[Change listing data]
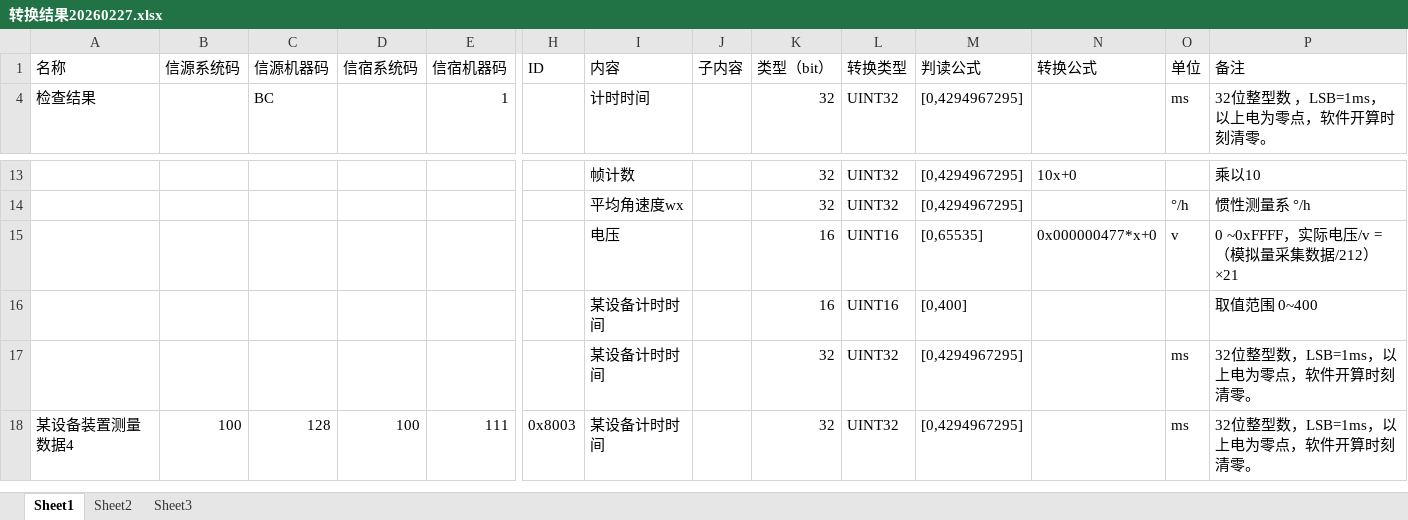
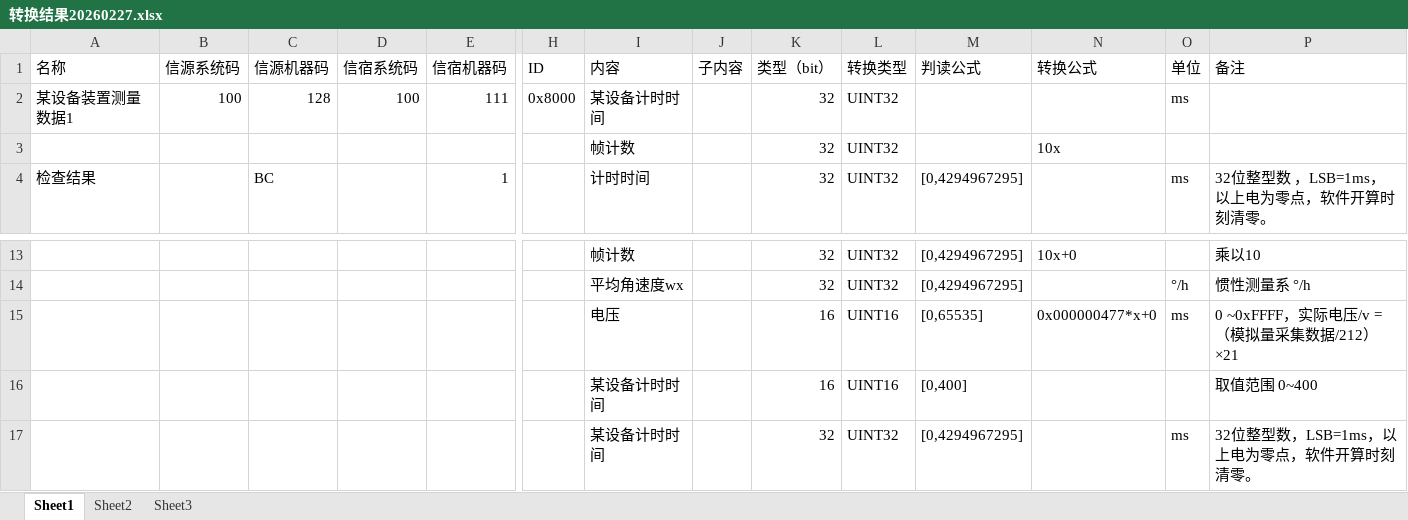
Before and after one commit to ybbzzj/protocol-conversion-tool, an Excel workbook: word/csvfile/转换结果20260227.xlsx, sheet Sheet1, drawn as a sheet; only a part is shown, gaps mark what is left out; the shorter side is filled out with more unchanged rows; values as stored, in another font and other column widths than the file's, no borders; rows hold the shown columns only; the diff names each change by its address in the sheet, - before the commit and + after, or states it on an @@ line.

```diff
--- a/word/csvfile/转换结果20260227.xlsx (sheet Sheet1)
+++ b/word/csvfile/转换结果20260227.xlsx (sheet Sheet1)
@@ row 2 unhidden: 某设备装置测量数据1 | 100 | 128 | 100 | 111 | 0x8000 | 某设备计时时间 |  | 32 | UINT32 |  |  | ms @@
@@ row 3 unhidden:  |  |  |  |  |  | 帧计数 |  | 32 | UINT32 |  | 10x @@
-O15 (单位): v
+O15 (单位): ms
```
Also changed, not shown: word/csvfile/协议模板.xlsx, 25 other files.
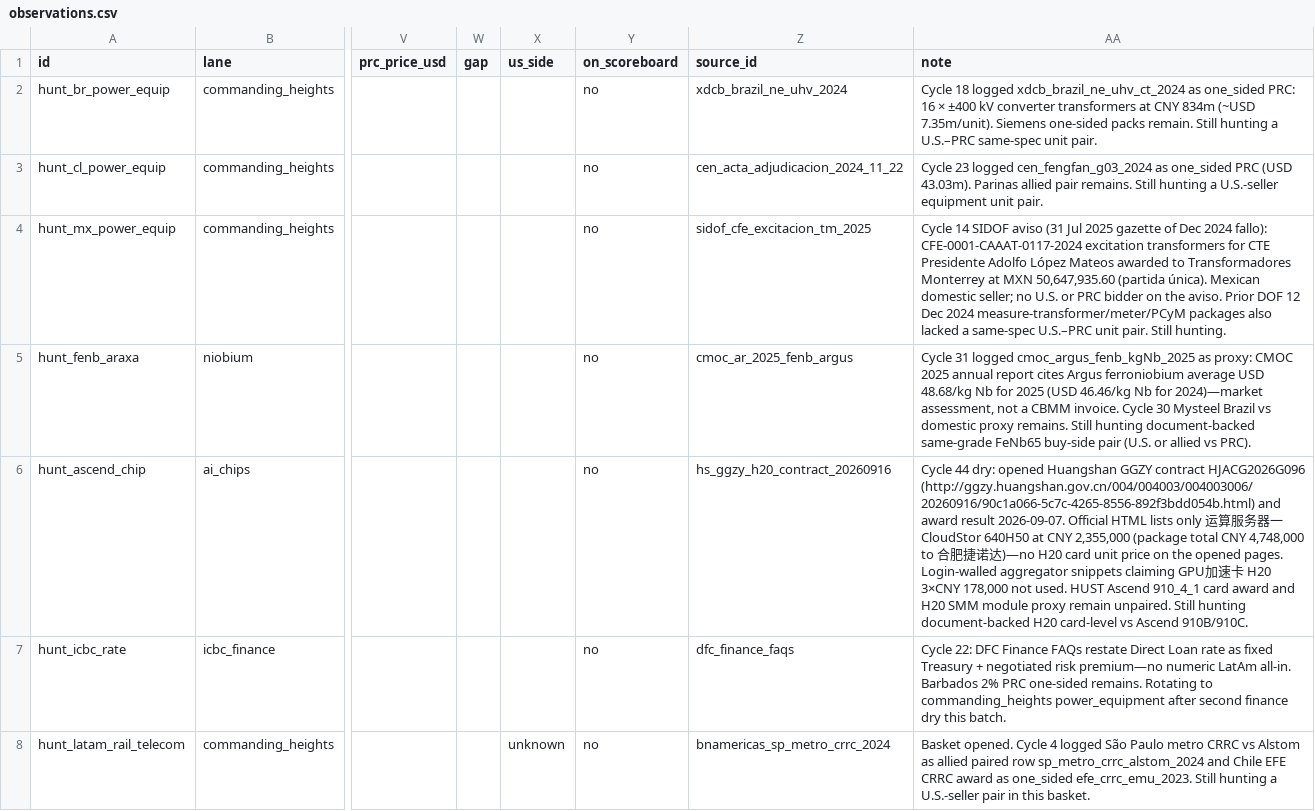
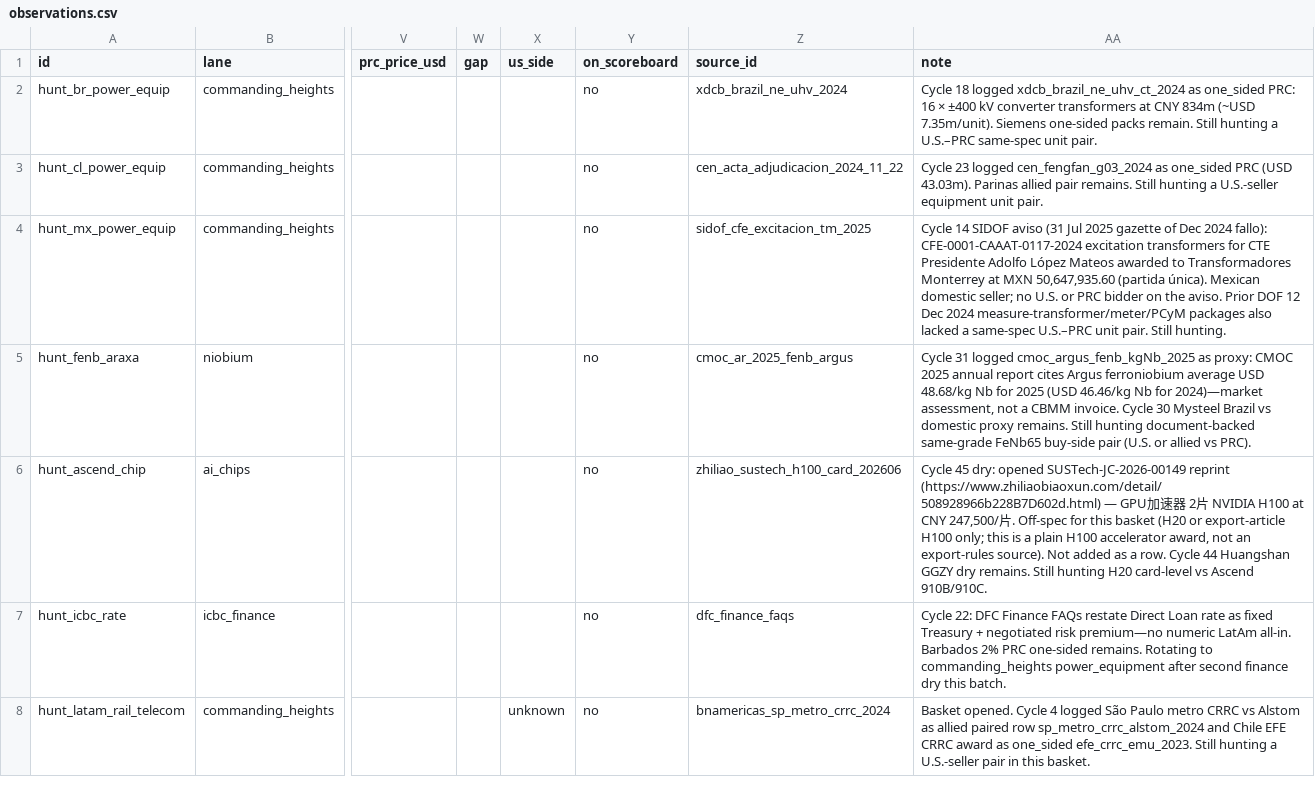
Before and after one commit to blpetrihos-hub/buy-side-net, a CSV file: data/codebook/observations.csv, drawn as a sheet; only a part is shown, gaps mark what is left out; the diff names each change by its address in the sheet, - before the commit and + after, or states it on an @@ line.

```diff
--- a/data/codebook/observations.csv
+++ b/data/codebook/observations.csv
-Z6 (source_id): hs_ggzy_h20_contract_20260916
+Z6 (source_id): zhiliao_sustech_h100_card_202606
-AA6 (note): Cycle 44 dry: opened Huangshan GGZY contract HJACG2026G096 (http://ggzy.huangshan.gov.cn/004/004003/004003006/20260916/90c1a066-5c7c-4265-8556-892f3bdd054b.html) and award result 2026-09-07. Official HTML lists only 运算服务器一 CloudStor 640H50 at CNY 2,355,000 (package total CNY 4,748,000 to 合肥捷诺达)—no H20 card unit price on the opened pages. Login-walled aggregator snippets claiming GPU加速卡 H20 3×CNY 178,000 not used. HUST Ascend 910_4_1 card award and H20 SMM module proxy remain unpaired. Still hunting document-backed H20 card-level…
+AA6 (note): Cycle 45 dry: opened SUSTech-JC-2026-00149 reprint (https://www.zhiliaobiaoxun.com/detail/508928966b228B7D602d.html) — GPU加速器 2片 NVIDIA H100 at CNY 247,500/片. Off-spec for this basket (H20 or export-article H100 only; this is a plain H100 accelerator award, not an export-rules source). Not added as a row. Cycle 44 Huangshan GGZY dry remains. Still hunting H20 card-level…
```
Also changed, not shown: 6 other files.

* * *

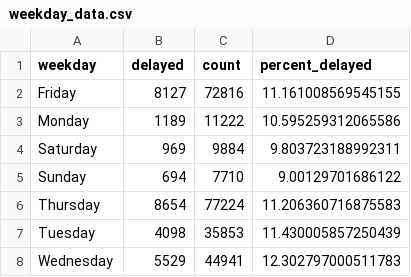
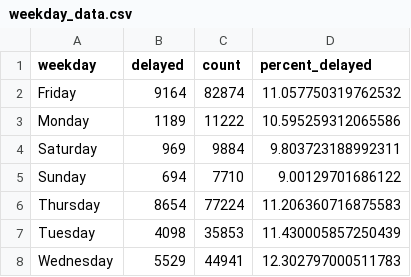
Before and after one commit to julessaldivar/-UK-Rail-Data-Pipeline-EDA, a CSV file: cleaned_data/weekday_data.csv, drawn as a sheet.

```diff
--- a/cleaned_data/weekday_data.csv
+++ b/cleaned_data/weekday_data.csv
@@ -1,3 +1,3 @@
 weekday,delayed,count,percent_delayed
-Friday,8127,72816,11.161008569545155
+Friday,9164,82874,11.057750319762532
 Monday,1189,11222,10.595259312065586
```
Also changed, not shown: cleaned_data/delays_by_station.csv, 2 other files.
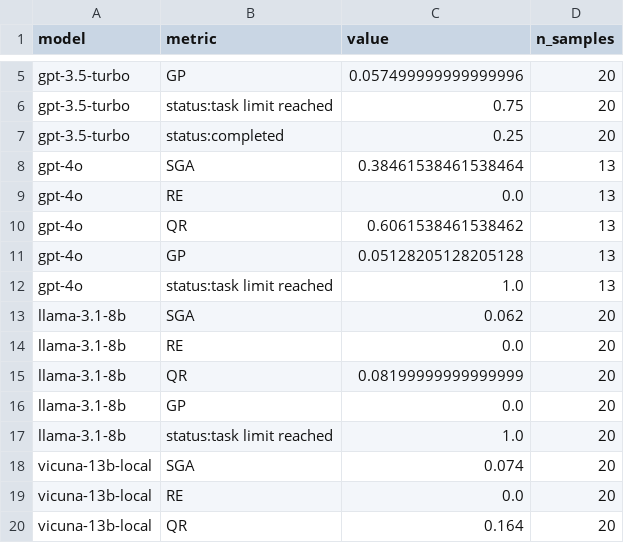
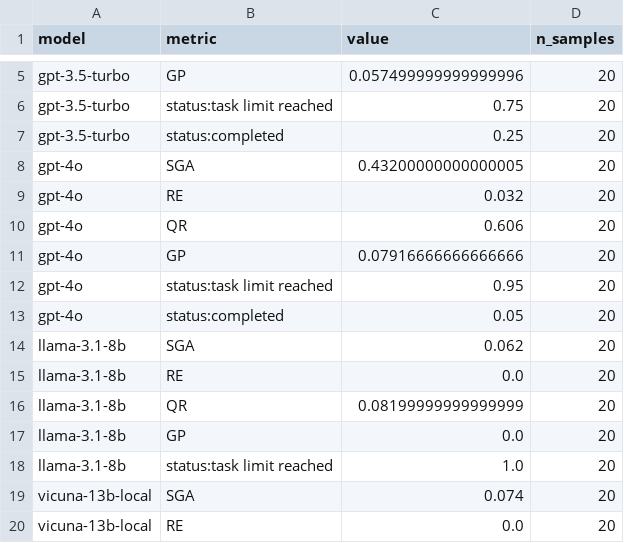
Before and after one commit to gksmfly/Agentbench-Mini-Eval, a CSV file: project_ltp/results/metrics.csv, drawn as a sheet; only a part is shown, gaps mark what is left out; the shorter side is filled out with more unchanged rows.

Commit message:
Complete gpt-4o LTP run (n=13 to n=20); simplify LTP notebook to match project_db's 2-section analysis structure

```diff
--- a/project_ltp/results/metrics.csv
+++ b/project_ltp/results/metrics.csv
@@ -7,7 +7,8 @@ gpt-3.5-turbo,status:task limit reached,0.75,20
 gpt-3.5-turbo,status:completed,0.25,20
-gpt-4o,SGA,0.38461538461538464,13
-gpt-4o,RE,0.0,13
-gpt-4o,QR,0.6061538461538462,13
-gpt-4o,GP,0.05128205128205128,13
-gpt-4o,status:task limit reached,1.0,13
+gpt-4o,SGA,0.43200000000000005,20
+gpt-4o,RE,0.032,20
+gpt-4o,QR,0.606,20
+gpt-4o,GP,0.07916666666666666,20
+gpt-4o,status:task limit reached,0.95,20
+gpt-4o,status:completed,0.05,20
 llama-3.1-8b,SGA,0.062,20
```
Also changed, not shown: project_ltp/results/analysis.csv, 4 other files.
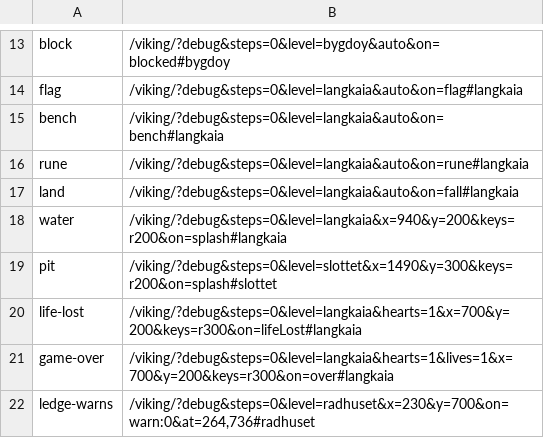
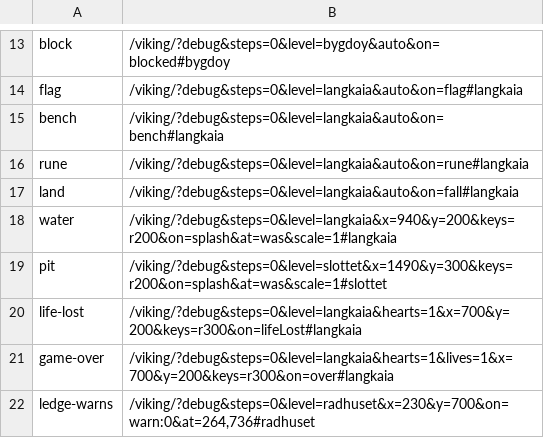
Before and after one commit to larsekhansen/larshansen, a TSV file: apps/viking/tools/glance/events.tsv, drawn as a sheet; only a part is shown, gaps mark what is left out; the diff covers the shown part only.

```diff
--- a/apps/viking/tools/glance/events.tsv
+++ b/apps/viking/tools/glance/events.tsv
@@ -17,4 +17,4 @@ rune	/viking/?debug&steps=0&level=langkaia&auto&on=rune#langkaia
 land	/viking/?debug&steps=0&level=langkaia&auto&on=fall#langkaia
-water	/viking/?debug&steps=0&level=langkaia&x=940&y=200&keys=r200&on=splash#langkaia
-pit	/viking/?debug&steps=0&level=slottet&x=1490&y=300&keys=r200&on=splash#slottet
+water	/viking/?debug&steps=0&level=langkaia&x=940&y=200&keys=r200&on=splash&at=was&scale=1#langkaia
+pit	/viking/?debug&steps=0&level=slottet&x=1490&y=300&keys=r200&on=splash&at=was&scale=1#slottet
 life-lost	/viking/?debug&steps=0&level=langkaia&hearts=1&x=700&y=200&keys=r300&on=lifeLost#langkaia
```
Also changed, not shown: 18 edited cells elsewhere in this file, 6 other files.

Your objective
Where the word "glance" appears in a line of the entries above, count that line; give only the number.

Exercise answer
3